§ **SUPPLIED RECORDS**:
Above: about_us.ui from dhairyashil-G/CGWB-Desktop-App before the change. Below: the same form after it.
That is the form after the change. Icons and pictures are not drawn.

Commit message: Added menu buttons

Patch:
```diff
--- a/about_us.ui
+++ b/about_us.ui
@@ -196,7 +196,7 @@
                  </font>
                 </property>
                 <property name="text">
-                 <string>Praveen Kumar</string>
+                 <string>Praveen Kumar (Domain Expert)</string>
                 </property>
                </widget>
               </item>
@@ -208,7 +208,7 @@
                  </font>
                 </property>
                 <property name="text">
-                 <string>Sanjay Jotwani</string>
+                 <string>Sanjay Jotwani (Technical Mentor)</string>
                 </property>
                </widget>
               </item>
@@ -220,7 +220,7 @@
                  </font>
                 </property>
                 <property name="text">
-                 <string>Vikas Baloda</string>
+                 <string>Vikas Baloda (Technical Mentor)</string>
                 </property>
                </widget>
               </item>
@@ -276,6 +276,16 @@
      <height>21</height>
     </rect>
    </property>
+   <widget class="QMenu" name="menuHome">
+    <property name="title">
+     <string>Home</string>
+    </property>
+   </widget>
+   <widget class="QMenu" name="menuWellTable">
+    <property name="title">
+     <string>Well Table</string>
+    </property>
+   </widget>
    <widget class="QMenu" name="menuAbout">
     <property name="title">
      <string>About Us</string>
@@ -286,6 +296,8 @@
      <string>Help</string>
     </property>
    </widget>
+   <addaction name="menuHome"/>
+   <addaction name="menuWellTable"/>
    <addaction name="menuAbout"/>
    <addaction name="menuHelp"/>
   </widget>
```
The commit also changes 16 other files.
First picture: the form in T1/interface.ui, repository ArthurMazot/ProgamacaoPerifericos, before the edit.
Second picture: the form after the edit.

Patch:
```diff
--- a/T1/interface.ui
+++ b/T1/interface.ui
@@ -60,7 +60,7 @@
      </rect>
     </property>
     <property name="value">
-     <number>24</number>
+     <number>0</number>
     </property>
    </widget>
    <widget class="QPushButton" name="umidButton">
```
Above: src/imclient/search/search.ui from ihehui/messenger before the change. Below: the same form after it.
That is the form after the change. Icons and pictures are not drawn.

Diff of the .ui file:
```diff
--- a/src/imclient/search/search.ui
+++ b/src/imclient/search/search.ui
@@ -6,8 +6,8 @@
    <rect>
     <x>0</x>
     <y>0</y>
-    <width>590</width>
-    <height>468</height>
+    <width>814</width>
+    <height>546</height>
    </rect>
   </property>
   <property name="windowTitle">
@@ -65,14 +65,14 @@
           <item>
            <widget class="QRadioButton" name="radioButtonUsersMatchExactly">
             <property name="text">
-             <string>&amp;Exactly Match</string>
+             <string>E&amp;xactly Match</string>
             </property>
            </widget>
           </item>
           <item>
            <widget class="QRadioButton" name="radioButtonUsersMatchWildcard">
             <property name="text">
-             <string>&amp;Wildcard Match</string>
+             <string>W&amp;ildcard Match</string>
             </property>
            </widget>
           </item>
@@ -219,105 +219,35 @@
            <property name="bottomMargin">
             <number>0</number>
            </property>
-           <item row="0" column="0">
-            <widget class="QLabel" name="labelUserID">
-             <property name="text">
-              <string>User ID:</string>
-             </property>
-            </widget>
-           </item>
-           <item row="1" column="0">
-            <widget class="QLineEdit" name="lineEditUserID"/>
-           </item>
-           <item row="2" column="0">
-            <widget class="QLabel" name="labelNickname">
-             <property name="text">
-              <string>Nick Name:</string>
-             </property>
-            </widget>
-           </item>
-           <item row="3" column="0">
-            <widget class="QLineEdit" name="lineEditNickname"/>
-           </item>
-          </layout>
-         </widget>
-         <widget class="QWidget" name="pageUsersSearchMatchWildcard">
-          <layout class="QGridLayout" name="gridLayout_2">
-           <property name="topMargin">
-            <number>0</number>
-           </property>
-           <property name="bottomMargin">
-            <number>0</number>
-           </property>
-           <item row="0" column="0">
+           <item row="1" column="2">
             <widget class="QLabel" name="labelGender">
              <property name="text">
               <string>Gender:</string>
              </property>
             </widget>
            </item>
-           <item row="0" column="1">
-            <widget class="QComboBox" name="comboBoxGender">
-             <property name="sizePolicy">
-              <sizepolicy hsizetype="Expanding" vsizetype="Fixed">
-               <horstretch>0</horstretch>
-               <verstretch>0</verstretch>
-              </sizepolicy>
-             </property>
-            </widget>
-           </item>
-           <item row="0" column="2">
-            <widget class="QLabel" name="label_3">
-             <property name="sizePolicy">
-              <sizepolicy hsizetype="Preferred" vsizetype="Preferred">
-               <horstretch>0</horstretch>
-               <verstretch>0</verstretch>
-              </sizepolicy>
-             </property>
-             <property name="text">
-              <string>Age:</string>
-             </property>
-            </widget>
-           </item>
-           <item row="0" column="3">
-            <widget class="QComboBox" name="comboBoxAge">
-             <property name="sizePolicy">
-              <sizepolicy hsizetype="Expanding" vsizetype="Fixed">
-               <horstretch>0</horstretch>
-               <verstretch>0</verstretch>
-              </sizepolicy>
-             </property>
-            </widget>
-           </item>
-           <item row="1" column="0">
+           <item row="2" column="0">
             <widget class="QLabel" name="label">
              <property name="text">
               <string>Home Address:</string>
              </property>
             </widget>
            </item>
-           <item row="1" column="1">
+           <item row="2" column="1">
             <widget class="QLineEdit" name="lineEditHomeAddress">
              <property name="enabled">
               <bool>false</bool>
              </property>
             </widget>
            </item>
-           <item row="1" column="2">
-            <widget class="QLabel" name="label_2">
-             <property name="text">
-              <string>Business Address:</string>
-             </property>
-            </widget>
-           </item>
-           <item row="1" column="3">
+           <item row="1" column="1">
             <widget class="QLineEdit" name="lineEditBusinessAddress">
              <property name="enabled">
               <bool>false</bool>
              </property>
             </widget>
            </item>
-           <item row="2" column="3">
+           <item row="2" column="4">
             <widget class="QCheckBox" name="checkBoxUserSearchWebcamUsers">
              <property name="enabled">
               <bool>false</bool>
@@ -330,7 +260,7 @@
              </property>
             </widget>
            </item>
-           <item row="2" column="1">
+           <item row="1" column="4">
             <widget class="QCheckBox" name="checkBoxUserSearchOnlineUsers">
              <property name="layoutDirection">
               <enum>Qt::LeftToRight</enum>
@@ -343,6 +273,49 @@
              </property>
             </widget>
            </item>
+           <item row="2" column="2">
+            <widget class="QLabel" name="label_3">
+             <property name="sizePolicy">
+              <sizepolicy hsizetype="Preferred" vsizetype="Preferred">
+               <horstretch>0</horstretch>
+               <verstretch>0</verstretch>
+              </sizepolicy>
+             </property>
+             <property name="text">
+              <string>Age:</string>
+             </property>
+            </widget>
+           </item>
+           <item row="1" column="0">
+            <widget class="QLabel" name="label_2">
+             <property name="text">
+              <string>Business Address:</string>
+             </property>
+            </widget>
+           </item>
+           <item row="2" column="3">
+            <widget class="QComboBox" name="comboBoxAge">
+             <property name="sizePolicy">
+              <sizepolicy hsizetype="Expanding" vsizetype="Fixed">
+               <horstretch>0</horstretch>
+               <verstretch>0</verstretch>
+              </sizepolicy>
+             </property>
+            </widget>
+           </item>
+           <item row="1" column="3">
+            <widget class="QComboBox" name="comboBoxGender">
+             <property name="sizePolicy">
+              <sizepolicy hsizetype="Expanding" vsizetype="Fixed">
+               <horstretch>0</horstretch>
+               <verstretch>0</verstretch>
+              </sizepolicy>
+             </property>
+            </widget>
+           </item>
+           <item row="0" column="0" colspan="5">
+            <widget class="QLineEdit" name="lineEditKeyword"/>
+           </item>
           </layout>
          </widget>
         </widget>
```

§ **BRIEF**:
Search the data for the word "addaction" and copy each line where it appears.

§ **ANSWER SPACE**:
+   <addaction name="menuHome"/>
+   <addaction name="menuWellTable"/>
    <addaction name="menuAbout"/>
    <addaction name="menuHelp"/>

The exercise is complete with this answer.